  1. Take note of the username and password you set - these are the credentials we will use in the Microsoft Power Automate (Flow) SFTP connector

Microsoft Power Automate (Flow) SFTP Connector Setup

The final step is setting up an SFTP Connector in Power Automate that points to your Couchdrop setup. At this point, the Power Automate (Flow) setup is just like any other SFTP connector setup (thanks to Couchdrop). Once done, Power Automate “speaks” SFTP to Couchdrop and Couchdrop translates that into S3 API commands for Amazon storage buckets.

  1. Add an “SFTP - SSH” Action to your flow (using the Power Automate Editor) and create a new SFTP - SSH Connector

  2. Configure the connector as follows (add the username/password from Couchdrop) and specify as the Host server address

Microsoft Power Autoamte or Flow SFTP - SSH connector settings to access Couchdrop

  1. The SFTP - SSH connector and Couchdrop both support additional SFTP security features like key-based authentication and host key finger print validation. For more information on using an SSH private key for authentication, see here and here. For host fingerprint validation, see here.

  2. Add other logic to your flow that leverages the SFTP - SSH connection; you can use actions like “List file in root folder”, “List files in folder”, “Copy file”, “Delete file”, etc.

Side by side comparison of S3 bucket content and “List files in folder” connector content in MS Power Automate or Flow

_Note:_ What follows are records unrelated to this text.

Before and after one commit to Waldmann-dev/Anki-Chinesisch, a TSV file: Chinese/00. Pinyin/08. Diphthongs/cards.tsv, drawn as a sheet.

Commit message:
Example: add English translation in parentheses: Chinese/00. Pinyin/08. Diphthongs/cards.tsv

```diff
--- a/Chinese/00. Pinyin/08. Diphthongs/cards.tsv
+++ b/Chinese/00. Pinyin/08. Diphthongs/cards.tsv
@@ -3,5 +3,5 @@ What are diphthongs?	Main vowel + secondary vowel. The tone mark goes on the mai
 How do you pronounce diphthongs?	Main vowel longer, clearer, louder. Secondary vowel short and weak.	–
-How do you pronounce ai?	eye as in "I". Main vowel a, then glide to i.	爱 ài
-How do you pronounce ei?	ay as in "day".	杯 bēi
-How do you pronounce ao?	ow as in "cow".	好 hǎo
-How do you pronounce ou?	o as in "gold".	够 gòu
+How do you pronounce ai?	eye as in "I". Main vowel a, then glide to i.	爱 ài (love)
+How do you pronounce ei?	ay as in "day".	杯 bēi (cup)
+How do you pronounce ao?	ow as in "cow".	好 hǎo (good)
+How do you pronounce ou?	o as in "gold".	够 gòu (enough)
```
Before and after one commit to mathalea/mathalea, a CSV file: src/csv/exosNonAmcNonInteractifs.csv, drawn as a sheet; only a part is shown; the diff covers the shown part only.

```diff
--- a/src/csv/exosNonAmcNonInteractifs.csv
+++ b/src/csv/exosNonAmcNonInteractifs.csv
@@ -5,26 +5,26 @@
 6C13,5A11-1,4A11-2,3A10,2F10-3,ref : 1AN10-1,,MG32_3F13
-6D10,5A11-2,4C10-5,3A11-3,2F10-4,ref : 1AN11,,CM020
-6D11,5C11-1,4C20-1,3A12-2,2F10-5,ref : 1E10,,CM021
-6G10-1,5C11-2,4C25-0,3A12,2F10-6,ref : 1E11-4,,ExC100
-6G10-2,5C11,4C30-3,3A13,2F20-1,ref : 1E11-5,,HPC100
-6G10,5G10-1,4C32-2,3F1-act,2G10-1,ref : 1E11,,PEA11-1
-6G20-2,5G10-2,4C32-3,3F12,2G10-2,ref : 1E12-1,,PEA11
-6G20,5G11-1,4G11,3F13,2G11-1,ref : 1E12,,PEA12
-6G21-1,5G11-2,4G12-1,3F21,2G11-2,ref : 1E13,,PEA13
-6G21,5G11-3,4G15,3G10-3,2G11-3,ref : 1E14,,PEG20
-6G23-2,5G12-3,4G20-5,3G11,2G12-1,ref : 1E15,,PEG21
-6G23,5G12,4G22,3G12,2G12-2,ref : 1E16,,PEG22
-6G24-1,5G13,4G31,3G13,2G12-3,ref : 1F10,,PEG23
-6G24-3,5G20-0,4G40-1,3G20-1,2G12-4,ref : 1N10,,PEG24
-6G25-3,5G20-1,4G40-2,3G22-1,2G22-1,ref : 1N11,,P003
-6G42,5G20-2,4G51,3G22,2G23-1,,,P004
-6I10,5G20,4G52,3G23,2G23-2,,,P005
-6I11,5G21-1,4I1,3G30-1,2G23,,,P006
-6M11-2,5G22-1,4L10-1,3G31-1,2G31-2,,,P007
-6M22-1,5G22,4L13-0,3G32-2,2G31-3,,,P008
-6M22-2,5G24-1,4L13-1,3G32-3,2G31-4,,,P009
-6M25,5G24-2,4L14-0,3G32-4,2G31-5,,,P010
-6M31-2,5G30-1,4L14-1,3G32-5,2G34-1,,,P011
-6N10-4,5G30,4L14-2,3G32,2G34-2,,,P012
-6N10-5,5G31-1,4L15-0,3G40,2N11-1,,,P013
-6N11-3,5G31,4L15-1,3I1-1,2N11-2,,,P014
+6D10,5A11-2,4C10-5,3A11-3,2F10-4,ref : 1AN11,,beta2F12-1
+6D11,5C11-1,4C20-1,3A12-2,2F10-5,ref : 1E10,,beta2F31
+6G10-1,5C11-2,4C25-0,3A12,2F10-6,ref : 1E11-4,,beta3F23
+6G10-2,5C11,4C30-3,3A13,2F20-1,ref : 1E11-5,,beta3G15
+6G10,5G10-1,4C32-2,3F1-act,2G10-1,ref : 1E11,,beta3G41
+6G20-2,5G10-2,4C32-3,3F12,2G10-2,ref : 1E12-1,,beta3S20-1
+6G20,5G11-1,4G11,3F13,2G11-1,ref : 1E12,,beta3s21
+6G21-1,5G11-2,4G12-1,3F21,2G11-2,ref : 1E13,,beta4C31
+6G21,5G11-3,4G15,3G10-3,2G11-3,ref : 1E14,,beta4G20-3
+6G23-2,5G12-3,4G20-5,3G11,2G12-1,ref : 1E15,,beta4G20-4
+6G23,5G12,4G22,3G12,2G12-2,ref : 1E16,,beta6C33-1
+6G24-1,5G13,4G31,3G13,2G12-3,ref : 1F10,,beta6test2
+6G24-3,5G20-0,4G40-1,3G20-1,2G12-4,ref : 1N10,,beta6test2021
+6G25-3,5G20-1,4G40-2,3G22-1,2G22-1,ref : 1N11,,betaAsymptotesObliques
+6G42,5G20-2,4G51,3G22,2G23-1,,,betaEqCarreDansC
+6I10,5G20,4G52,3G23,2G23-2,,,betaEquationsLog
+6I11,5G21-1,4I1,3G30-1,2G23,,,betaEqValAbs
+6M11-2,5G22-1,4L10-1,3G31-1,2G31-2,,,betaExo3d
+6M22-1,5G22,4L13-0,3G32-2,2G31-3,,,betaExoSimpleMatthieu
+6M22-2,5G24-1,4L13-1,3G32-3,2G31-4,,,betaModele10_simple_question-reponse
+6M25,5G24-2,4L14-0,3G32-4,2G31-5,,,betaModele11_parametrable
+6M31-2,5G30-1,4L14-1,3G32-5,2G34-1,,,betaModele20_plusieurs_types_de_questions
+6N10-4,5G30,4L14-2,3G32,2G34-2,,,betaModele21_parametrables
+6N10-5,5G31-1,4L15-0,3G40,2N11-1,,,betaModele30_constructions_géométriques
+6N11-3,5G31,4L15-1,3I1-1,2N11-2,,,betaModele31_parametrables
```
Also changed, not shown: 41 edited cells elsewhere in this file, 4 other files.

Closing thoughts

Depending on your requirements, Couchdrop is a great way to interface Microsoft Power Automate or Flow with Amazon S3 (for read and write operations). There is a cost, which starts at $50 per month ($10/user/month x 5 user minimum commitment). In my opinion, this cost is lower than if you:

  • Spin up an Amazon EC2 Linux instance and use something like s3fs-fuse to provide an SFTP interface to S3 storage. The cheapest ec2 instances are ~$4-5/month (if run continuously) and this does not include the setup/configuration (i.e. sftp and s3fs-fuse) and ongoing maintenance required to remain secure and operational.

  • Subscribe to AWS Transfer for SFTP, which is Amazon’s native service to connect to S3 buckets via SFTP. The functionality is appealing on the surface, but the cost can be high (~$220/month minimum if run continuously) compared to the other options. But, AWS Transfer for SFTP starts to compete with Couchdrop if you have ~20 SFTP users or more.

If I needed write access to Amazon S3 for a small number of users, I would personally choose Couchdrop based on cost and ease of use (no ongoing maintenance and simple upfront configuration).

If I only needed read access (pull files/content from S3 using Power Automate), I would consider the native Amazon S3 connector (depending on the number of users and whether or not I already owned a paid Power Automate license). Currently, the overall cost of Power Automate license for a single user ($15/user/month) is lower than the cost of Couchdrop ($50/month for five users), because of the commitment.

It is worth noting that Microsoft Azure offers blob storage and CDN service (similarly to Amazon Web Services), and there IS a Power Automate (Flow) connector for Azure blob storage. If you are not bound to Amazon, hosting your static site with Azure and interfacing with it using the native Power Automate (Flow) connector is an option as well.